(Activity) Show every line of the records below that contains the word "Before".

(Information given)
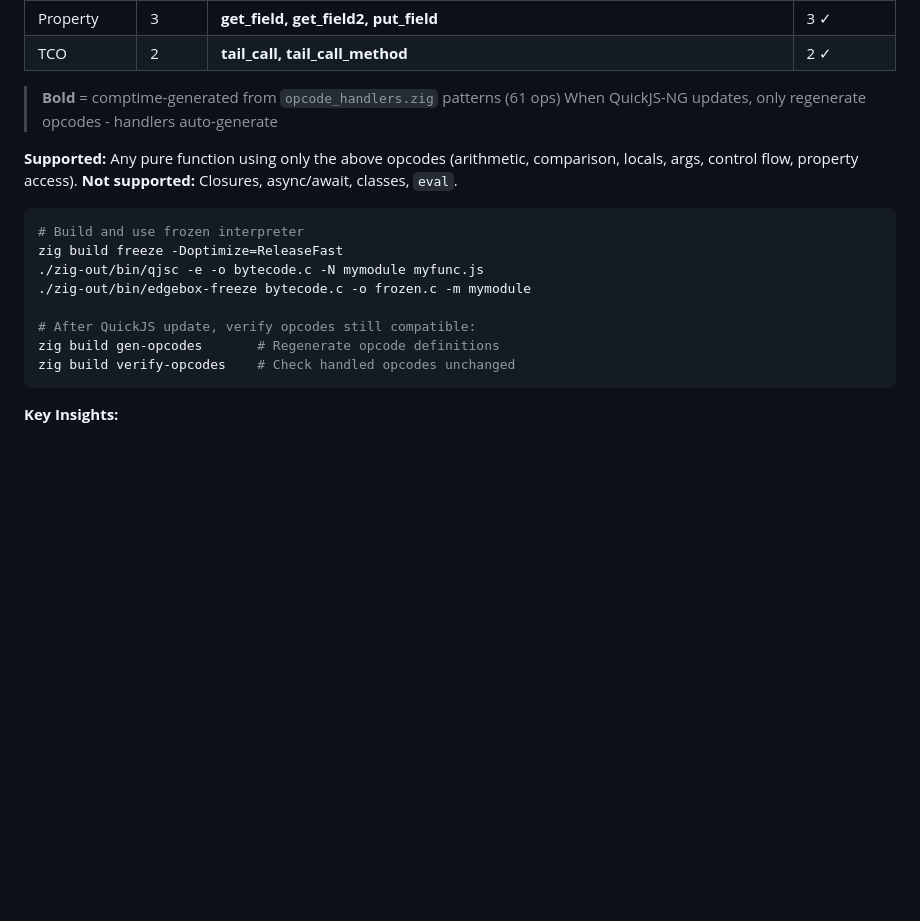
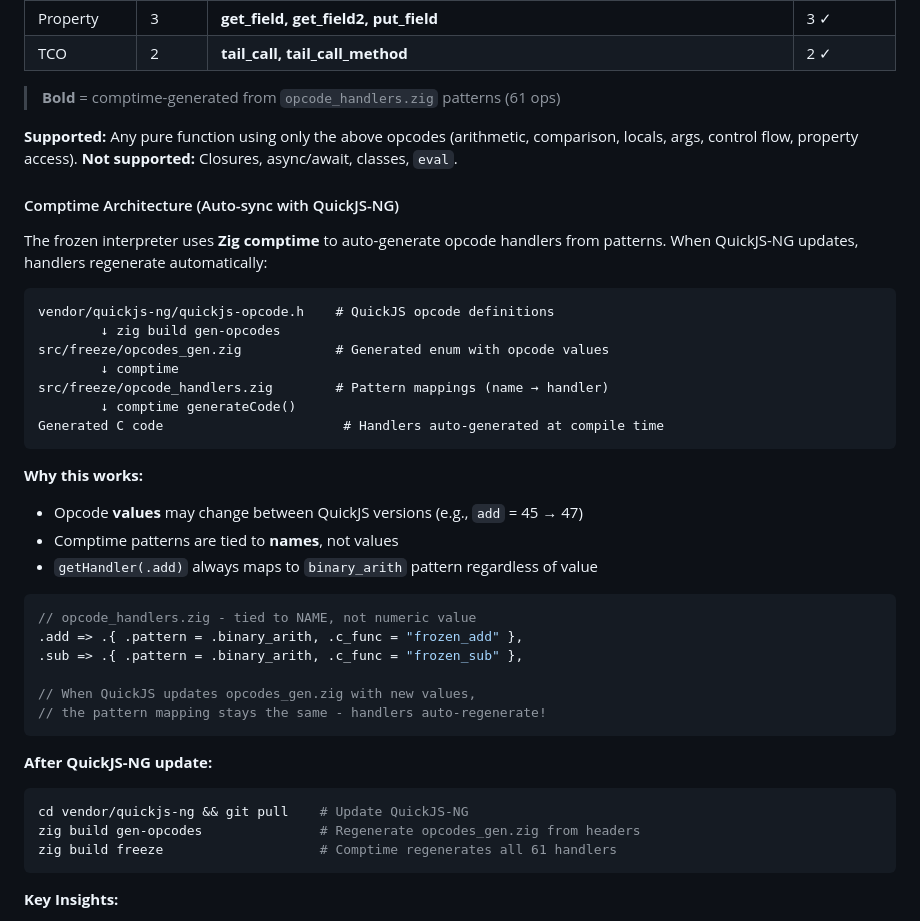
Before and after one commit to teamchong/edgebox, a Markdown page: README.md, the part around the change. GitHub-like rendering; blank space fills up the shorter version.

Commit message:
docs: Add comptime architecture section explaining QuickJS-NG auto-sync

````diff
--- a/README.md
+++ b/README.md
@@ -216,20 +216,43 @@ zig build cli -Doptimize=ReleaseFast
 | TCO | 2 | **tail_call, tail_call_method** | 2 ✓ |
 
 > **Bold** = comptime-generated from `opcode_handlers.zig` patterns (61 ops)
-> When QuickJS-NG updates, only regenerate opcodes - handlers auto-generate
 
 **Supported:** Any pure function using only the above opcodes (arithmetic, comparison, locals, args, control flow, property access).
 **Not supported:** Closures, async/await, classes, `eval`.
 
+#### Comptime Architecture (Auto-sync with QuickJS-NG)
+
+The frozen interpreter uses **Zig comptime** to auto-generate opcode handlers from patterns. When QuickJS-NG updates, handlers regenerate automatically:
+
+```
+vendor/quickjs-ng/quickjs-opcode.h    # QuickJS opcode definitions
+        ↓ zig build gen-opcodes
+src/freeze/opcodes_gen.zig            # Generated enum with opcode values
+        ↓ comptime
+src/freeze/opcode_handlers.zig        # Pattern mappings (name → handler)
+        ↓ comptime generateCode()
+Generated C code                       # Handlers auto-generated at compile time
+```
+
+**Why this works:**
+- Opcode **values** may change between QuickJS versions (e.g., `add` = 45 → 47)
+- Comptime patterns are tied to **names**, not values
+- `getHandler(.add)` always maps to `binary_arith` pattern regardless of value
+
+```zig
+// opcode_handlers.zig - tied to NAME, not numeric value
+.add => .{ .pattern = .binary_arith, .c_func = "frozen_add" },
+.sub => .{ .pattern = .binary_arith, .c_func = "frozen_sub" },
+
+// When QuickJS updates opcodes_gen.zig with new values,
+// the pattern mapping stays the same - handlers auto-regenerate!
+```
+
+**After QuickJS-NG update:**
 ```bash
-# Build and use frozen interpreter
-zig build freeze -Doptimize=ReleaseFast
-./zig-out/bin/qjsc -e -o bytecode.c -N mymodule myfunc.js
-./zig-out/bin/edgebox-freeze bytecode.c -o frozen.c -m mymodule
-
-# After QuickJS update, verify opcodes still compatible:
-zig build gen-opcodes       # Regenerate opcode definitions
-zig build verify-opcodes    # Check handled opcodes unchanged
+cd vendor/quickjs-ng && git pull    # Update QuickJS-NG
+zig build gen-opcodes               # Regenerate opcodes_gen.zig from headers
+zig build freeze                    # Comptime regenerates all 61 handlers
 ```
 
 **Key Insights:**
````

---

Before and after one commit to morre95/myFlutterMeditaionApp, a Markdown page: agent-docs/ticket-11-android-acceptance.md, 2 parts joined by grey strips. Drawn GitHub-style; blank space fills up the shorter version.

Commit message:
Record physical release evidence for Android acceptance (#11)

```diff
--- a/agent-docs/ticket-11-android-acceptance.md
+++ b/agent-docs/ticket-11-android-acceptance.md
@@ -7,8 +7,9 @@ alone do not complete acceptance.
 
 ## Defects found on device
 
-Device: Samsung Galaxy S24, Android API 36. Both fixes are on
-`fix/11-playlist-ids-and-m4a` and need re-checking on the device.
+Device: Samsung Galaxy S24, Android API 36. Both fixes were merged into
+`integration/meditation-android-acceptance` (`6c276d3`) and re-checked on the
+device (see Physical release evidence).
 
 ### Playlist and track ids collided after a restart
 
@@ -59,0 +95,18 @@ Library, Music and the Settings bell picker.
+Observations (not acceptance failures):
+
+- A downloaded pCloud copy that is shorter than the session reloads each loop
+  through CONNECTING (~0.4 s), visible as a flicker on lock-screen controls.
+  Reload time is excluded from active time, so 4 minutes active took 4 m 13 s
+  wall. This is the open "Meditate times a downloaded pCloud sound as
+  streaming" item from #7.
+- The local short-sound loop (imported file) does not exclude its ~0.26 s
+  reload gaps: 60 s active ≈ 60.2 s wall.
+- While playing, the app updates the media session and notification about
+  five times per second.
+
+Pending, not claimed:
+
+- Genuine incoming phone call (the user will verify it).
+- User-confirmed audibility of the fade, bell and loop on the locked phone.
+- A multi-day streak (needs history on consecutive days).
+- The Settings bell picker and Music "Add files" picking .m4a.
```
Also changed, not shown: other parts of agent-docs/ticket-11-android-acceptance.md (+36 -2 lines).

(Answer below)
Before and after one commit to teamchong/edgebox, a Markdown page: README.md, the part around the change. GitHub-like rendering; blank space fills up the shorter version.
Before and after one commit to morre95/myFlutterMeditaionApp, a Markdown page: agent-docs/ticket-11-android-acceptance.md, 2 parts joined by grey strips. Drawn GitHub-style; blank space fills up the shorter version.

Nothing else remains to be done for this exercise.